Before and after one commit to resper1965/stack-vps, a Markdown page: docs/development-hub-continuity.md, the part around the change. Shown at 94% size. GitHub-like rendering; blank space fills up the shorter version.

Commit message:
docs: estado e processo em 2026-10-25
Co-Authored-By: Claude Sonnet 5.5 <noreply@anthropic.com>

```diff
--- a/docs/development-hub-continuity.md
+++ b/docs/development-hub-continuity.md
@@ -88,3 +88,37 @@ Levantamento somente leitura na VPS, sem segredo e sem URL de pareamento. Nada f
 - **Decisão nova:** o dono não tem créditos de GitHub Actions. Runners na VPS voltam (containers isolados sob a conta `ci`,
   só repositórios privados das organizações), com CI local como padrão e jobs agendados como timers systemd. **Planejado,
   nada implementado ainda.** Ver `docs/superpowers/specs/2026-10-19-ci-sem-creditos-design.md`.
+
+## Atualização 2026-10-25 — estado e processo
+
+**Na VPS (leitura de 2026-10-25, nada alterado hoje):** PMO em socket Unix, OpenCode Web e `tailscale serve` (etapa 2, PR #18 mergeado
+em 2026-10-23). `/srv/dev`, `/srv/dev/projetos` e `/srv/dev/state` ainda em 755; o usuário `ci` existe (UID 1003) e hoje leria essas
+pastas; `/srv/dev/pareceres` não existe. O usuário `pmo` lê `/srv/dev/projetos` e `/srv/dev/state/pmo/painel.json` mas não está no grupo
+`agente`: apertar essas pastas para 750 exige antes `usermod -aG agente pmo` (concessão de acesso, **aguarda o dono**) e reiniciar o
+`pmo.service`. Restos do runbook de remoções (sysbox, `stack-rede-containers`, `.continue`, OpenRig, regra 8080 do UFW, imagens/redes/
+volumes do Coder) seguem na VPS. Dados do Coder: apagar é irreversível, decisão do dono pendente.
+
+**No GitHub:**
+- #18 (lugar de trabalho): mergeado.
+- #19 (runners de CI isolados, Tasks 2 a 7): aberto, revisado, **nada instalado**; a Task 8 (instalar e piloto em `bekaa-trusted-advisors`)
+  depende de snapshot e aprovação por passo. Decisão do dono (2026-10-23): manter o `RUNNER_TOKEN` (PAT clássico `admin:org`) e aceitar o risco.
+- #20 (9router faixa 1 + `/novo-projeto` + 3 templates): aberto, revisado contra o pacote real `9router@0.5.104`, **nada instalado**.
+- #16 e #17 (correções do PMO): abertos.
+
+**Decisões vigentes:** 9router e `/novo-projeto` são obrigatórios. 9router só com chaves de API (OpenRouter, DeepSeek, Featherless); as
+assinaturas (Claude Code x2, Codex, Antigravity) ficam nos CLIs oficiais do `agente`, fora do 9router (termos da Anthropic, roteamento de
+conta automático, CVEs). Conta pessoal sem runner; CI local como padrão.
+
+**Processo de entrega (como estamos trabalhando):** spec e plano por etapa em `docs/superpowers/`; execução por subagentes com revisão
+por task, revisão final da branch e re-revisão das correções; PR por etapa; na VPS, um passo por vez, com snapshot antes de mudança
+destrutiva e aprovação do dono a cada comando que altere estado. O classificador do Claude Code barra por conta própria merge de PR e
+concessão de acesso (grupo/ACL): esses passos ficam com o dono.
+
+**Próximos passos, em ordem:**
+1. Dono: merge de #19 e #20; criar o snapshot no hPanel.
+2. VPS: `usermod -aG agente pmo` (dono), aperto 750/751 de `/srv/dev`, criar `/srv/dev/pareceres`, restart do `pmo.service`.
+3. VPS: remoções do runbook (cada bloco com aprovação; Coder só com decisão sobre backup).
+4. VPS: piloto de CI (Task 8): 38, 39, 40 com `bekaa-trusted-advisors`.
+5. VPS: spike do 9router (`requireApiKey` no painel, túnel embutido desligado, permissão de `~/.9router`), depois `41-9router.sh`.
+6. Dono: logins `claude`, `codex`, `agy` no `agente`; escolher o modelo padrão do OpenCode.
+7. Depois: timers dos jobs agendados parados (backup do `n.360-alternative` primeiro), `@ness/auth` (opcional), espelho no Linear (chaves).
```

◆ **About this task**: Copy each line above where "development" appears.

◆ **Answer box**:
Before and after one commit to resper1965/stack-vps, a Markdown page: docs/development-hub-continuity.md, the part around the change. Shown at 94% size. GitHub-like rendering; blank space fills up the shorter version.
--- a/docs/development-hub-continuity.md
+++ b/docs/development-hub-continuity.md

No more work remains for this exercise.